----- Input for this task

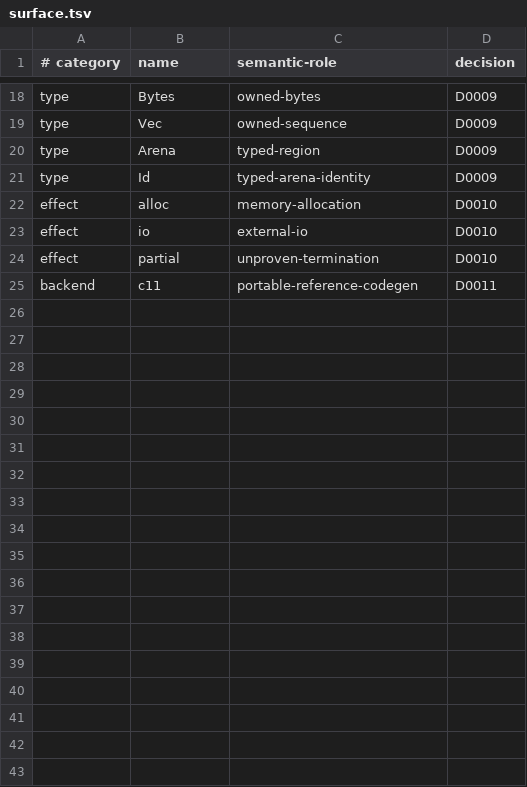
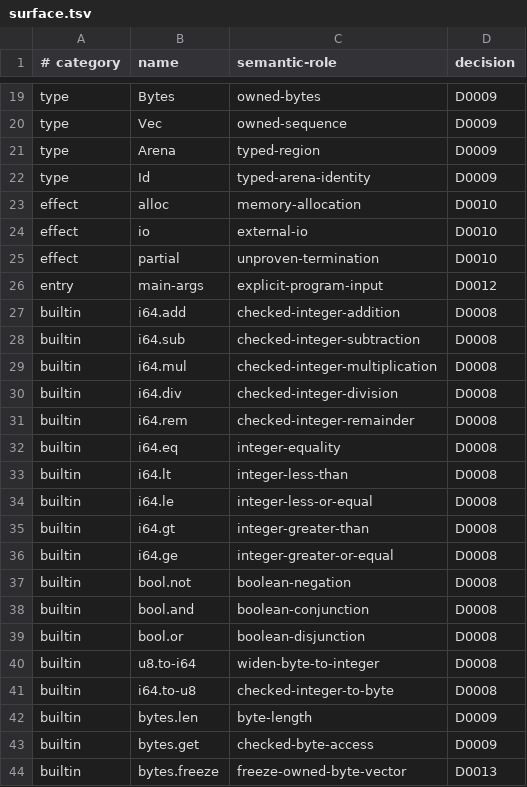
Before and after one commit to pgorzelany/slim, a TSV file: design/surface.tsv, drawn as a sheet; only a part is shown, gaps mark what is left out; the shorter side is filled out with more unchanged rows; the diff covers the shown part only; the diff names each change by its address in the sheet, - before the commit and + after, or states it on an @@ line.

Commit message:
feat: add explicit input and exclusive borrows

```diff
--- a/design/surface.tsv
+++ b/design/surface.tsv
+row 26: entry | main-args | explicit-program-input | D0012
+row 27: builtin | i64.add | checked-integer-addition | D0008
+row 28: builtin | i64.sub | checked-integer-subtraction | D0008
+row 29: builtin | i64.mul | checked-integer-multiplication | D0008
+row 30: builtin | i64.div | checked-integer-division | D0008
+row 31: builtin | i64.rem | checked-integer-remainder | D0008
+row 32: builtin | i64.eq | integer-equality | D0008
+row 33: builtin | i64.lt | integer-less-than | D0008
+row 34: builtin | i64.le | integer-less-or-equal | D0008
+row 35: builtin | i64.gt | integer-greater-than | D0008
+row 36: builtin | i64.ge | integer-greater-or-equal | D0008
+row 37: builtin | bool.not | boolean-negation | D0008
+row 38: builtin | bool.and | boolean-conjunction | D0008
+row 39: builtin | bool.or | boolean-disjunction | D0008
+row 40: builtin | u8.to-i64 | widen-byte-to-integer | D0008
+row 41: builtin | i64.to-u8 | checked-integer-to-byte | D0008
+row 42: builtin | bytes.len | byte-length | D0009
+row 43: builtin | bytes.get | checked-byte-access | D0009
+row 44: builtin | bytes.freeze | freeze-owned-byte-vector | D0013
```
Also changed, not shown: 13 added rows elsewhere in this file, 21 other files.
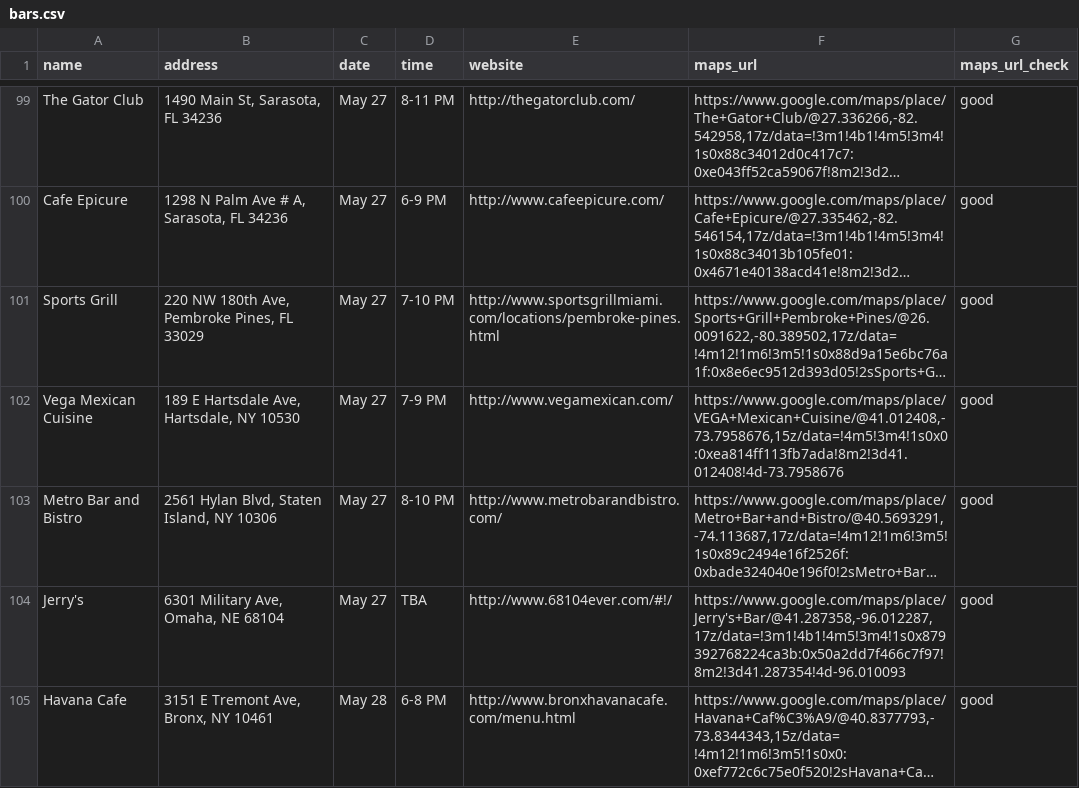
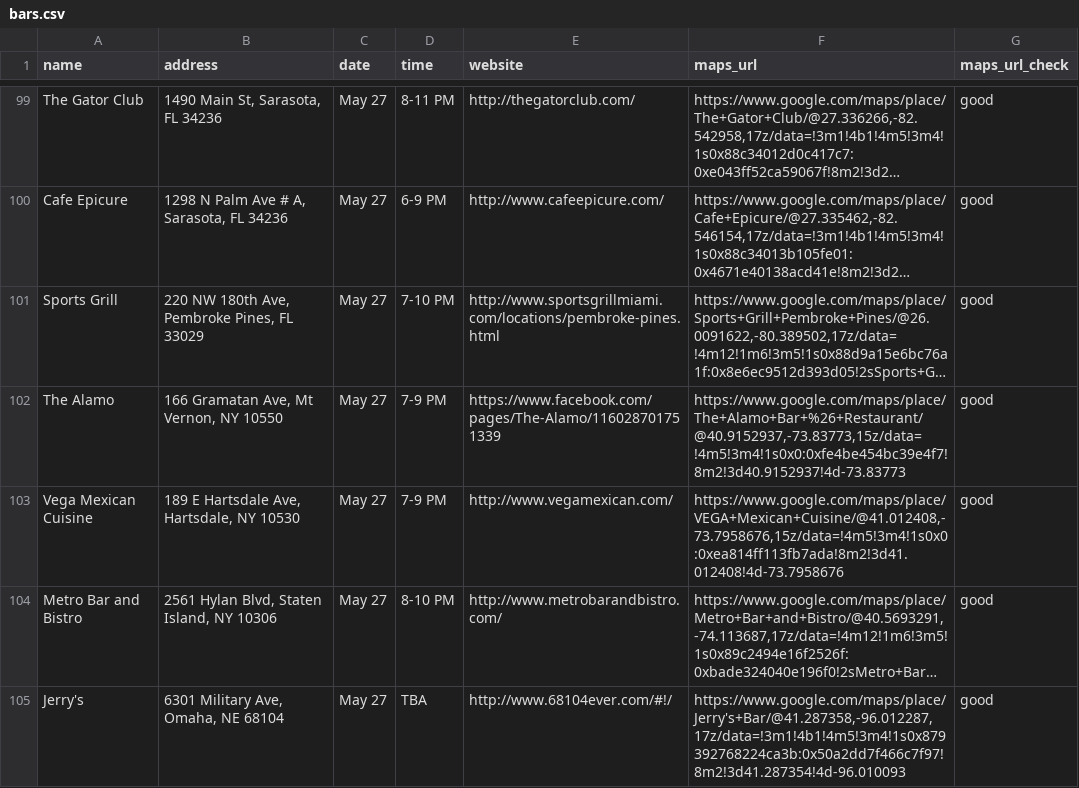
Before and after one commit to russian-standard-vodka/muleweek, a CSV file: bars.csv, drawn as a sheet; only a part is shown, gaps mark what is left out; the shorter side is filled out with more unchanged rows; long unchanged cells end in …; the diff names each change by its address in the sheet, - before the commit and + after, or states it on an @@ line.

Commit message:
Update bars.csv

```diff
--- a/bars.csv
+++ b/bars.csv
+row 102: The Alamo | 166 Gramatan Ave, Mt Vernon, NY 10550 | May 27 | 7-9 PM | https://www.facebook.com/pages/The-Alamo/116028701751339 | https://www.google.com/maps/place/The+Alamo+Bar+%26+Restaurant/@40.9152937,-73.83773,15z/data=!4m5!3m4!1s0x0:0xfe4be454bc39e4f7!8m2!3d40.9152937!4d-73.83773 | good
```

----------

### Work required
Look through the entries for lines containing the word "byte" and return each one.

### Your response
+row 40: builtin | u8.to-i64 | widen-byte-to-integer | D0008
+row 41: builtin | i64.to-u8 | checked-integer-to-byte | D0008
+row 42: builtin | bytes.len | byte-length | D0009
+row 43: builtin | bytes.get | checked-byte-access | D0009
+row 44: builtin | bytes.freeze | freeze-owned-byte-vector | D0013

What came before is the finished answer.